▶ _GIVEN RECORDS_

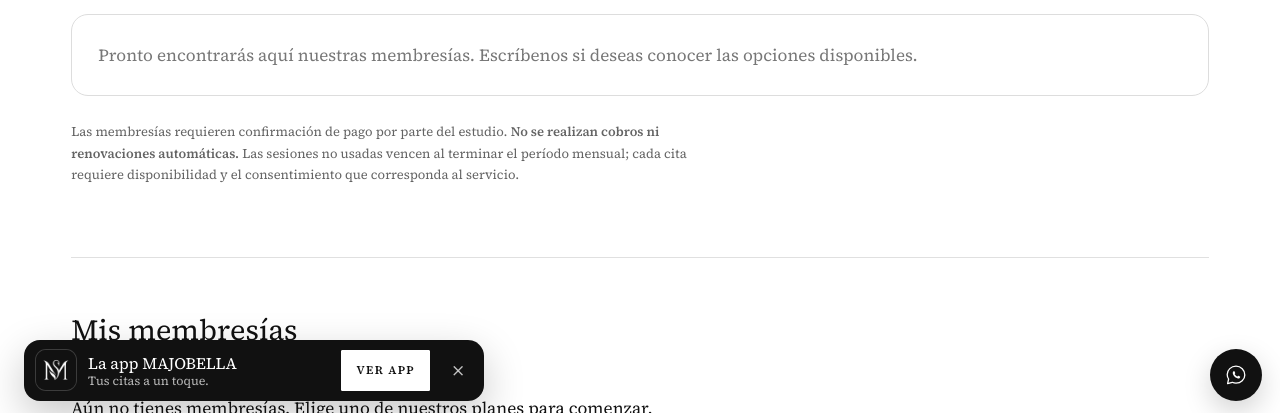
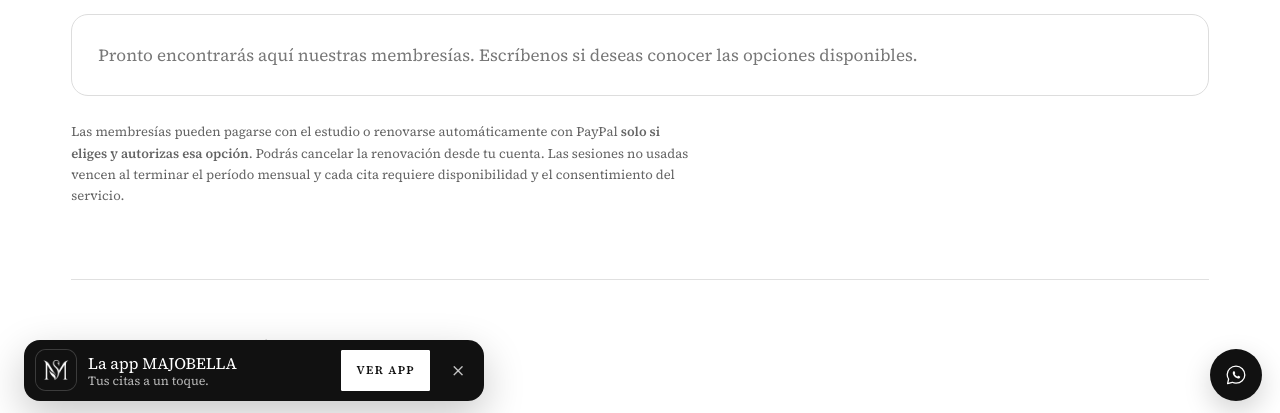
Before and after one commit to AnthonyHenriquezLuciano/Majo_Bella, a website: page regalos.html in a window 1280 px wide. Shown: the part 375-788 px from the top of the page. Drawn offline with nearby package versions, Linux system fonts and the light colour scheme; no server answers; a web font is replaced by a local one.

Commit message:
fix(copy): aclarar consentimiento y renovaciones opcionales PayPal

```diff
--- a/regalos.html
+++ b/regalos.html
@@ -171,7 +171,7 @@
       <div class="section-head"><div><p class="label">MAJOBELLA · MEMBRESÍAS</p><h2 class="display">Belleza que te acompaña cada mes</h2></div>
         <div class="section-head-side"><p>Planes de sesiones mensuales para disfrutar tus tratamientos favoritos. Solicítalos en línea y activa tus beneficios con nuestro equipo.</p></div></div>
       <div class="mb-public-grid" id="mb-public-list"></div>
-      <p class="mb-public-terms">Las membresías requieren confirmación de pago por parte del estudio. <strong>No se realizan cobros ni renovaciones automáticas.</strong> Las sesiones no usadas vencen al terminar el período mensual; cada cita requiere disponibilidad y el consentimiento que corresponda al servicio.</p>
+      <p class="mb-public-terms">Las membresías pueden pagarse con el estudio o renovarse automáticamente con PayPal <strong>solo si eliges y autorizas esa opción</strong>. Podrás cancelar la renovación desde tu cuenta. Las sesiones no usadas vencen al terminar el período mensual y cada cita requiere disponibilidad y el consentimiento del servicio.</p>
       <p class="mb-public-msg" id="mb-public-msg" role="status" aria-live="polite"></p>
       <div class="mb-public-account"><h3>Mis membresías</h3><div id="mb-mine"><p>Inicia sesión para consultar tus planes.</p></div>
         <button type="button" class="btn btn-ghost" data-open-auth>Iniciar sesión</button></div>
```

▶ _PROBLEM REQUIREMENTS_
When a line in the data contains the string "html", copy that line.

▶ _SOLVED EXERCISE_
Before and after one commit to AnthonyHenriquezLuciano/Majo_Bella, a website: page regalos.html in a window 1280 px wide. Shown: the part 375-788 px from the top of the page. Drawn offline with nearby package versions, Linux system fonts and the light colour scheme; no server answers; a web font is replaced by a local one.
--- a/regalos.html
+++ b/regalos.html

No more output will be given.